But there’s a lot that farmers can do voluntarily. Al’s father was very conservation-minded, he says, and influenced Al and Kathy’s decision to add sustainable infrastructure – like the terraces and wetlands – early.
“The land is gently rolling here, so we have some long slopes and you need to have waterways and field borders to make sure you control erosion and runoff,” he says.
The Wulfekuhles have made an effort to ensure their farm operates as a closed loop system: the pigs eat the crops that grow on-site, and the pigs’ manure gets recycled back to the land as fertilizer.
G&W Pork has worked with the same custom manure applicator, Hoefer Pumping, for 25 years.
“They do an excellent job for us, getting manure applied accurately and cleaning up around the sites when they’re done,” says Al. Everything gets knifed in with a minimal disturbance applicator.
The manure is tested before being applied at rates that comply with site specific management plans. In the past, the Wulfekuhles have used Corteva’s nitrogen calculator “Encirca” to attempt to monitor losses and only sidedress deficient areas. These days, they mostly rely on late spring N tests, says Al.
Iowa’s ongoing water quality problems have added to the pressure on the pork industry to prove to a listening public that their practices are sustainable.
Al’s advocacy and industry involvement often brings him face to face with anti-pork activists, but he believes the general public also wants to know how their meat is produced. This kind of scrutiny presents an opportunity for farmers to get creative with how they talk about their farms, but it isn’t always easy to be transparent when biosecurity measures limit farm access.
The Wulfekuhles have approached this problem by allowing visitors (as long as they’re willing to shower and change clothes before entering a barn) and offering video tours.
“We’ve always tried to be open with our farm and show people if they want to see it, as long as they follow our protocols,” he says.
The Wulfekuhle’s longtime veterinarian, Josh Bowden, has worked in the Winthrop area for 10 years, and he says disease control is particularly challenging in the area due to the density of pig barns. Even in closed herds, diseases like Porcine Reproductive and Respiratory Syndrome (PRRS) can still spread via aerosol transmission from neighboring operations.
“You can only control what you can control, and that comes down to how people move and the biosecurity steps they take,” says Bowden.
Bowden says the Wulfekuhels and their employees do a great job of animal husbandry. “They are very good managers and they have great people that are engaged in the process of raising pigs. We keep in very close contact with each other. We probably talk two or three times a week to hear about any issues they’re having in the sow or finishing barns,” he says.

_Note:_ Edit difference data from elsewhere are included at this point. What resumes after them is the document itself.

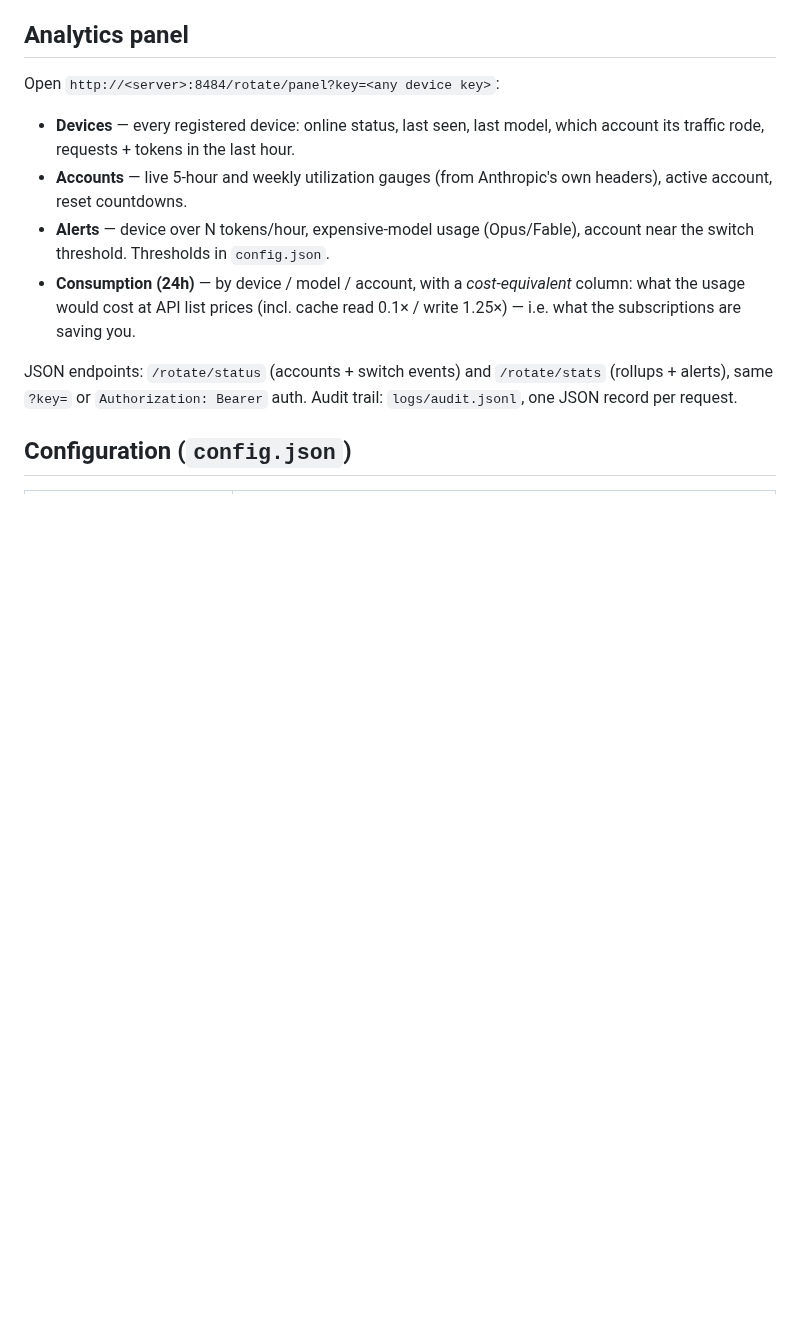
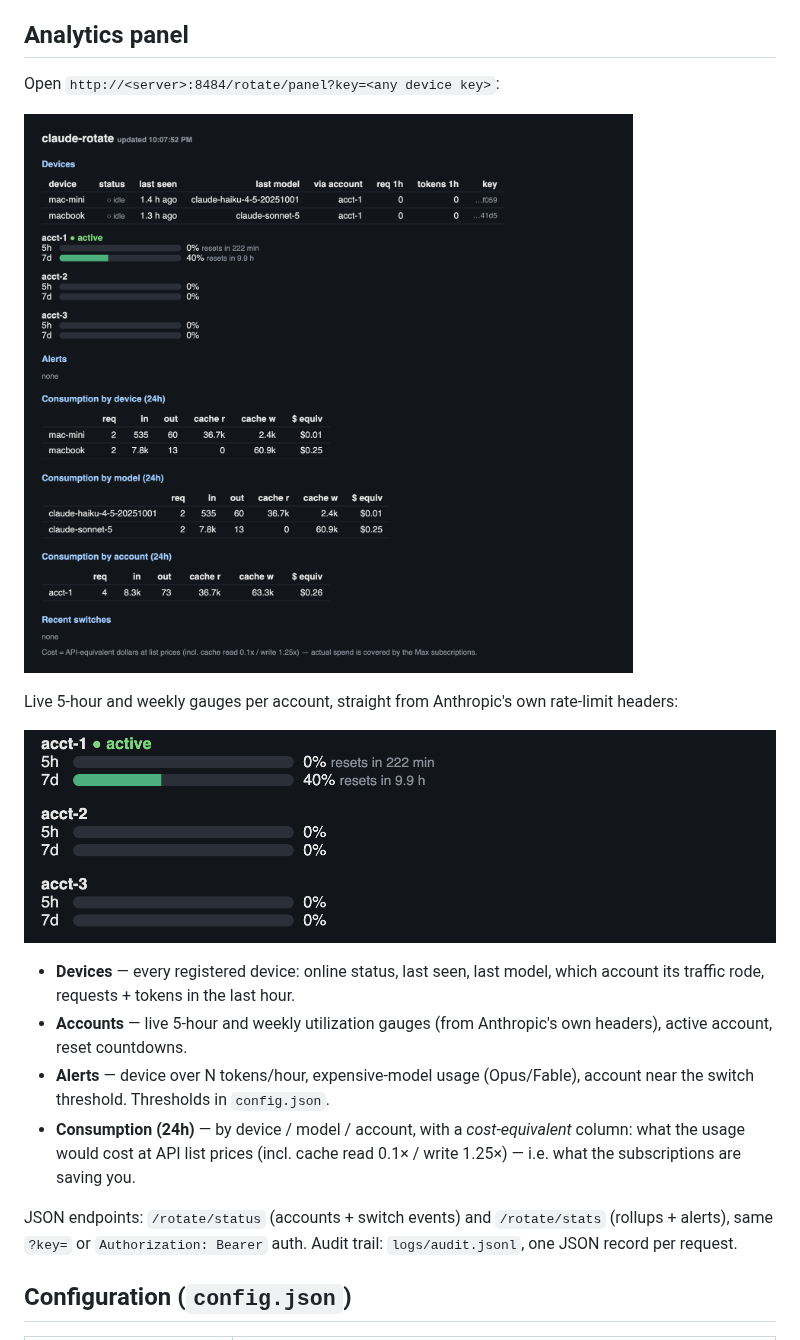
Before and after one commit to doxaras/claude-rotate, a Markdown page: README.md, the part around one of its changes. Drawn GitHub-style; pictures changed too: screenshots/accounts.png (added), screenshots/panel.png (added); blank space fills up the shorter version.

```diff
--- a/README.md
+++ b/README.md
@@ -160,6 +215,13 @@ can be revoked alone.
 ## Analytics panel
 
 Open `http://<server>:8484/rotate/panel?key=<any device key>`:
+
+![claude-rotate analytics panel — devices, account gauges, consumption and cost-equivalent tables](screenshots/panel.png)
+
+Live 5-hour and weekly gauges per account, straight from Anthropic's own
+rate-limit headers:
+
+![account quota gauges with reset countdowns](screenshots/accounts.png)
 
 - **Devices** — every registered device: online status, last seen, last model,
   which account its traffic rode, requests + tokens in the last hour.
```
Also changed, not shown: other parts of README.md (+55 -0 lines).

For Al, watching pigs die of preventable diseases is one of the hardest parts of pig farming, and that’s why G&W places such an emphasis on pig health and welfare. Vaccinations help, he says, but the best approach is to keep animals as healthy as possible so they are better able to fight off infections.
“As producers we want to do everything we can to keep the animals comfortable, because the happier and healthier they are the better they produce for us. It’s in our best interests to take care of the animals,” he says.
Animal welfare and environmental stewardship are crucial elements of a healthy approach to pig farming. When it all works, Al Wulfekuhle says pig production is about as sustainable as it gets.
“When you grow corn and beans and feed them to the pigs, it’s the cycle of life. That’s part of what the consumer is asking for, and they’re asking for animal welfare as well. We want consumers to know we’re trying to do the right thing,” he says. •